■ Task instructions ■
Please copy each line of the records below that includes the word "both".

┌──

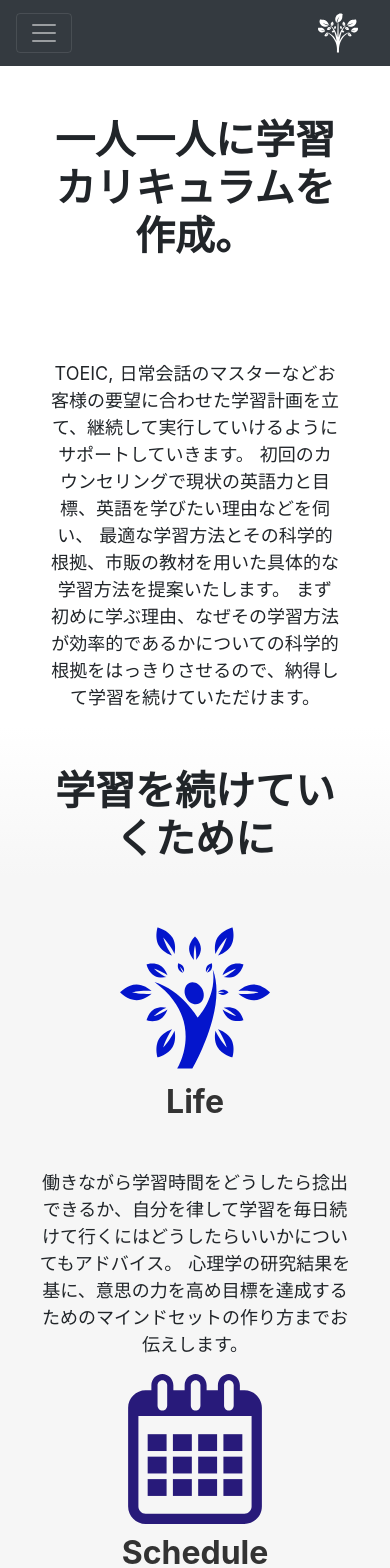
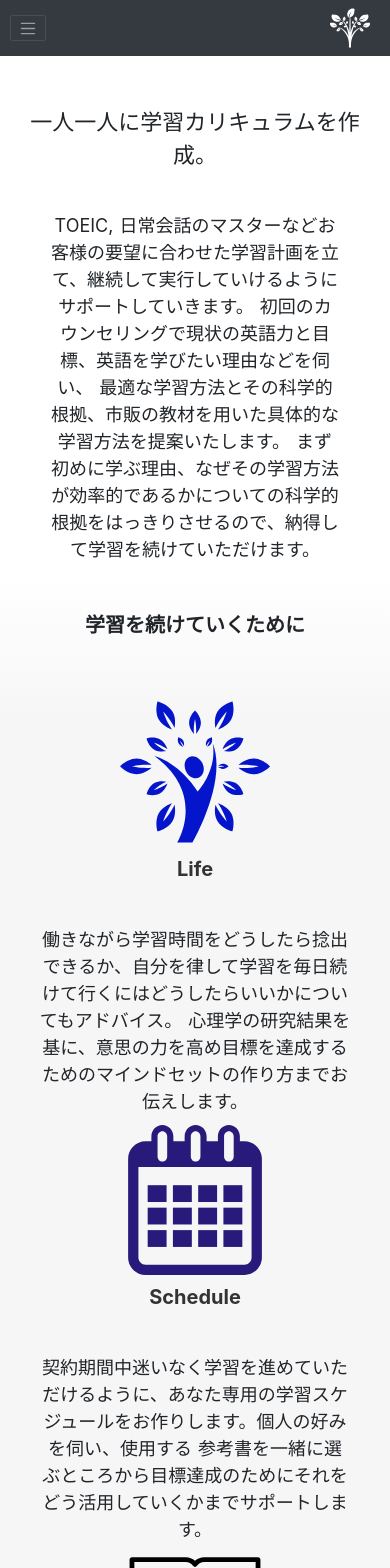
Before and after one commit to masalennon/myEnglish, a Nuxt app: page /content in a window 390 px wide. Shown: the top 1568 px of the page. Built offline with nearby package versions, Linux system fonts and the light colour scheme.

Commit message:
changed to scss, adjusting font-size so that it will look nice on both smartphone and pc

```diff
--- a/layouts/default.vue
+++ b/layouts/default.vue
@@ -34,7 +34,7 @@
 <style lang="scss">
 
 html {
-  font-size: 16px;
+  font-size: 62.5%;
   word-spacing: 1px;
   -ms-text-size-adjust: 100%;
   -webkit-text-size-adjust: 100%;
@@ -55,6 +55,7 @@ p {
 
 h1 {
   text-align: center;
+  font-size: 2rem !important;
 }
 
 body {
@@ -69,8 +70,8 @@ article .life-advice {
 .container {
   max-width: 100%;
   text-align: center;
-  padding-left: 0px;
-  padding-right: 0px;
+  padding-left: 0px !important;
+  padding-right: 0px !important;
   padding-top: 50px;
   overflow-x: hidden;
 }
--- a/nuxt.config.js
+++ b/nuxt.config.js
@@ -47,10 +47,10 @@ module.exports = {
 	'bootstrap-vue/nuxt',
   ],
   css: [
-	'@/src/assets/scss/app.scss'
+    // SCSS file in the project
+	'@/src/assets/scss/app.scss',
+    // CSS file in the project
 	// Load a Node.js module directly (here it's a Sass file)
-    // CSS file in the project
-    // SCSS file in the project
   ],
   router: {
   }
--- a/pages/content.vue
+++ b/pages/content.vue
@@ -28,9 +28,9 @@
 	<article>
 	  <div class="row row--extend">
 		<div class="col-md-12">
-		  <h1 class="">
+		  <div class="make-carriculum-header">
 			一人一人に学習カリキュラムを作成。<br>
-		  </h1>
+		  </div>
 		  <!--<div class="both-ok">-->
 			<!--<img :src="require('../assets/both-OK.png')" />-->
 			<!--</div>-->
@@ -43,7 +43,7 @@
 		</div>
 	  </div>
 
-	  <div class="life-advice row--extend">
+	  <div class="life-advice row--extend" >
 		<h1>
 		  学習を続けていくために<br>
 		</h1>
@@ -54,7 +54,7 @@
 			<h4>
 			  Life
 			</h4>
-			<p class="life-advice-paragraph1">
+			<p class="life-advice-paragraph">
 			  働きながら学習時間をどうしたら捻出できるか、自分を律して学習を毎日続けて行くにはどうしたらいいかについてもアドバイス。
 			  心理学の研究結果を基に、意思の力を高め目標を達成するためのマインドセットの作り方までお伝えします。
 			</p>
@@ -64,7 +64,7 @@
 			<h4>
 			  Schedule
 			</h4>
-			<p class="life-advice-paragraph2">
+			<p class="life-advice-paragraph">
 			  契約期間中迷いなく学習を進めていただけるように、あなた専用の学習スケジュールをお作りします。個人の好みを伺い、使用する
 			  参考書を一緒に選ぶところから目標達成のためにそれをどう活用していくかまでサポートします。
 			</p>
@@ -74,7 +74,7 @@
 			<h4>
 			  Homework
 			</h4>
-			<p class="life-advice-paragraph3">
+			<p class="life-advice-paragraph">
 			  継続して毎日の学習を行えるように、宿題の設定をいたします。宿題を全てこなしていけばあなたの目標を達成できるように作成しますので、
 			  毎日の学習のペースメーカーとしてお役立てください。もちろん、自分で学ぶペースを決めたい、など希望がありましたら柔軟にお答えいたします。
 			</p>
@@ -141,7 +141,16 @@
 </template>
 
 <style lang="scss">
-@import '../src/assets/scss/app.scss';
+
+
+
+.container {
+
+  width: inherit !important;
+  max-width: 100%;
+  padding-right: 0px;
+  padding-left: 0px;
+
   h1 {
 	width: 80%;
 	margin-left: auto;
@@ -149,57 +158,27 @@ h1 {
 	margin-bottom: 60px;
 	font-weight: 700;
   }
+  .row--extend {
+	width: 100% !important;
+	margin-right: 0px !important;
+	margin-left: 0px !important;
+  }
 
 
-.both-ok {
-  height: 100%;
-  width: 100%
-}
-
-.make-carriculum-h1 {
-}
-
+	padding-bottom: 50px;
 	.make-carriculum-paragraph {
 	  width: 80% !important;
 	}
-
+	.make-carriculum-header {
+	  font-size: 22px;
+	}
   .life-advice {
-  background: linear-gradient(to bottom, #fff 0, #f6f6f6 150px);
 	padding-bottom: 60px;
 	padding-top: 40px;
-}
-
+	background: linear-gradient(to bottom, #fff 0, #f6f6f6 150px);
 	.life-advice-paragraph {
 	  margin-right: auto;
 	  margin-left: auto;
-}
-
-.online-support {
-  padding-top: 40px;
-  background: linear-gradient(to top, #fff 0, #f6f6f6 150px);
-}
-
-.online-support-paragraph {
-
-}
-.unnecessary-eikaiwa {
-  padding-bottom: 60px;
-  margin-top: 50px;
-}
-.unnecessary-eikaiwa-paragraph {
-
-}
-
-.container {
-  width: inherit !important;
-  max-width: 100%;
-  padding-right: 0px;
-  padding-left: 0px;
-}
-
-
-.make-carriculum {
-  padding-bottom: 50px;
 	}
 
 	.life-advice-row {
@@ -209,30 +188,19 @@ h1 {
 	  margin-left: auto;
 	}
 
-.life-advice-paragraph1 {
+	.life-advice-paragraph {
 	  width: 80% !important;
-}
-
-.life-advice-paragraph2 {
-  width: 80% !important;
-}
-.life-advice-paragraph3 {
-  width: 80% !important;
-}
-.main-container {
 	}
 
 	.life-advice1 {
 	  width: 33%;
 	  float: left;
 	}
-h4 {
-  font-size: 2em;
-  color: #333;
-  font-weight: 700;
-  text-align: center;
-  padding-top: 10px;
+
   }
+  .online-support {
+  padding-top: 40px;
+  background: linear-gradient(to top, #fff 0, #f6f6f6 150px);
   .online-support-paragraph1 {
 	width: 80% !important;
   }
@@ -244,11 +212,29 @@ h4 {
   .online-support-h1 {
 	margin-bottom: 30px;
   }
-
-.row--extend {
-  width: 100% !important;
-  margin-right: 0px !important;
-  margin-left: 0px !important;
 }
 
+.unnecessary-eikaiwa {
+  padding-bottom: 60px;
+  margin-top: 50px;
+}
+
+}
+
+
+
+
+
+
+
+
+h4 {
+  font-size: 2em;
+  color: #333;
+  font-weight: 700;
+  text-align: center;
+  padding-top: 10px;
+}
+
+
 </style>
--- a/pages/index.vue
+++ b/pages/index.vue
@@ -1,6 +1,7 @@
 <template>
-  <main class="container">
+  <main class="container" id="index">
 	<div class="">
+	  <div class="first-section">
 		<h1>
 		  今度こそ本気で英語を身につけたいあなたへ
 		</h1>
@@ -9,7 +10,7 @@
 			英語の勉強をしてはいるものの、なかなか成果が出ない方
 		  </p>
 		  <p>
-		  英会話教室に通ったがなかなか身につかないばかりか費用が高くてやめてしまった方
+			英会話教室に通ったがなかなか身につかないまま費用が高くてやめてしまった方
 		  </p>
 		  <p>
 			英会話スクールと違って受け身にならない
@@ -22,9 +23,12 @@
 			思ったように英語が話せず悩んでいる方
 		  </p>
 		</h3>
+	  </div>
+
+	  <div class="second-section">
 		<h2>
+		  科学に裏打ちされた学習カリキュラムだから効率的に<br>
 		  個人によるマンツーマンレッスンだからお手頃に<br>
-		科学に裏打ちされた学習カリキュラムだから効率的に<br>
 		  学習のサポートが充実しているから継続的に<br>
 		  限界を目標に設定するからストイックに<br>
 		  自習サポート型だから能動的に<br>
@@ -38,58 +42,36 @@
 
 		下にスクロールしていくと植物が育っていくようにしよう。
 
-
-
-
-
-
-
-
+	  </div>
 
 	</div>
 
   </main>
 </template>
 
-<script>
-import AppLogo from '~/components/AppLogo.vue'
-
-export default {
-  components: {
-	AppLogo
-  }
-}
-</script>
-
-<style>
+<style lang="scss">
 .container {
   min-height: 100vh;
   justify-content: center;
   align-items: center;
   text-align: center;
+  max-width: 100%;
+  p {
+	margin-bottom: 0px !important;
   }
-
-body {
+  h3 {
+	margin-bottom: 0px;
   }
-
-.title {
-  font-family: "Quicksand", "Source Sans Pro", -apple-system, BlinkMacSystemFont, "Segoe UI", Roboto, "Helvetica Neue", Arial, sans-serif; /* 1 */
-  display: block;
-  font-weight: 300;
-  font-size: 100px;
-  color: #35495e;
-  letter-spacing: 1px;
+  .first-section {
+	background: linear-gradient(to bottom, #fff 0, #f6f6f6 150px);
   }
-
-.subtitle {
-  font-weight: 300;
-  font-size: 42px;
-  color: #526488;
-  word-spacing: 5px;
-  padding-bottom: 15px;
+  .second-section {
+	background: linear-gradient(to top, #fff 0, #f6f6f6 150px);
   }
-
   .links {
 	padding-top: 15px;
   }
+}
+
+
 </style>
--- a/pages/price.vue
+++ b/pages/price.vue
@@ -123,8 +123,7 @@ export default {
 }
 </script>
 
-<style>
-
+<style lang="scss">
 html {
   background: white;
 }
--- a/pages/profile.vue
+++ b/pages/profile.vue
@@ -1,6 +1,6 @@
 <template>
   <section class="container">
-    <div>
+	<div>
 	  <p class="profile">
 		1993年生まれ。慶應義塾大学経済学部卒。<br>
 		独学で慶應義塾大学、東京外国語大学に合格。<br>
@@ -11,27 +11,16 @@
 	  </p>
 
 	  <!--<img :src="require('../assets/TOEIC-SCORE.png')" />-->
-    </div>
+	</div>
   </section>
 </template>
 
 <script>
 
-export default {
-  components: {
-  },
-  data () {
-        return {
-        }
-  }
-}
 </script>
 
-<style>
-.profile {
-  width: 100% !important;
-  margin-bottom: 400px;
-}
+
+<style lang="scss">
 
 .container {
   min-height: 87vh;
@@ -39,26 +28,10 @@ export default {
   justify-content: center;
   align-items: center;
   text-align: center;
+  .profile {
+	width: 100% !important;
+	margin-bottom: 400px;
+  }
 }
 
-.title {
-  font-family: "Quicksand", "Source Sans Pro", -apple-system, BlinkMacSystemFont, "Segoe UI", Roboto, "Helvetica Neue", Arial, sans-serif; /* 1 */
-  display: block;
-  font-weight: 300;
-  font-size: 100px;
-  color: #35495e;
-  letter-spacing: 1px;
-}
-
-.subtitle {
-  font-weight: 300;
-  font-size: 42px;
-  color: #526488;
-  word-spacing: 5px;
-  padding-bottom: 15px;
-}
-
-.links {
-  padding-top: 15px;
-}
 </style>
```
Lines whose indentation alone changed are shown as unchanged.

└──

■ Reply ■
changed to scss, adjusting font-size so that it will look nice on both smartphone and pc
 		  <!--<div class="both-ok">-->
 			<!--<img :src="require('../assets/both-OK.png')" />-->
-.both-ok {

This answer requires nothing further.